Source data
=== Section Start ===
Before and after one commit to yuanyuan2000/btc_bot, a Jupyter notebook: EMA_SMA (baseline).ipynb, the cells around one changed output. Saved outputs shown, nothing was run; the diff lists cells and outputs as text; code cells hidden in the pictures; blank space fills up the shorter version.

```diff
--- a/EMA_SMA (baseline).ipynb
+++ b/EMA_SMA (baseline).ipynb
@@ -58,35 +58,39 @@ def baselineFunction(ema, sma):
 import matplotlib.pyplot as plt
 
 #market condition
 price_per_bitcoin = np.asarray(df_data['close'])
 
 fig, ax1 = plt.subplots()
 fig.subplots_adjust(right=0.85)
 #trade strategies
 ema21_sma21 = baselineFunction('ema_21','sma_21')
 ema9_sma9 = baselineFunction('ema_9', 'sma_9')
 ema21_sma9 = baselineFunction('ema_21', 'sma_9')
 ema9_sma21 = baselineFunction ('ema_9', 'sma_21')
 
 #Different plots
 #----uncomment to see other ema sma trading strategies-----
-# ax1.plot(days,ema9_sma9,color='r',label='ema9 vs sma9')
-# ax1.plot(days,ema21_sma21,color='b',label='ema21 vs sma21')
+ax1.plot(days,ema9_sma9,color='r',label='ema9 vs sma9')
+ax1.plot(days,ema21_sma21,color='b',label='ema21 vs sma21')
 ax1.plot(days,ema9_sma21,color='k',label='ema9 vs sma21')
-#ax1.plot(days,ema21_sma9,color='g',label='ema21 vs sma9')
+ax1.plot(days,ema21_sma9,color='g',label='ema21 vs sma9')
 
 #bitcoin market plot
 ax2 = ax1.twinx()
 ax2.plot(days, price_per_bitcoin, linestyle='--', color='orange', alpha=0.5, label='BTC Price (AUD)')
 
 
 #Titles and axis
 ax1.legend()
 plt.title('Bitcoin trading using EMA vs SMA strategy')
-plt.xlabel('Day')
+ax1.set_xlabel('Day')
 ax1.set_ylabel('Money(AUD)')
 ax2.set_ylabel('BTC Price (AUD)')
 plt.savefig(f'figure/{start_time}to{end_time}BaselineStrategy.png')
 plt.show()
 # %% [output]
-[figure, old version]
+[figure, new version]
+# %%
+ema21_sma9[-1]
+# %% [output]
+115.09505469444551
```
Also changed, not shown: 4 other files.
=== Section End ===
» WHAT YOU NEED TO DO: The result should be every line that contains "shown", copied from the entries.

» ANSWER TO THIS PROBLEM:
Before and after one commit to yuanyuan2000/btc_bot, a Jupyter notebook: EMA_SMA (baseline).ipynb, the cells around one changed output. Saved outputs shown, nothing was run; the diff lists cells and outputs as text; code cells hidden in the pictures; blank space fills up the shorter version.
Also changed, not shown: 4 other files.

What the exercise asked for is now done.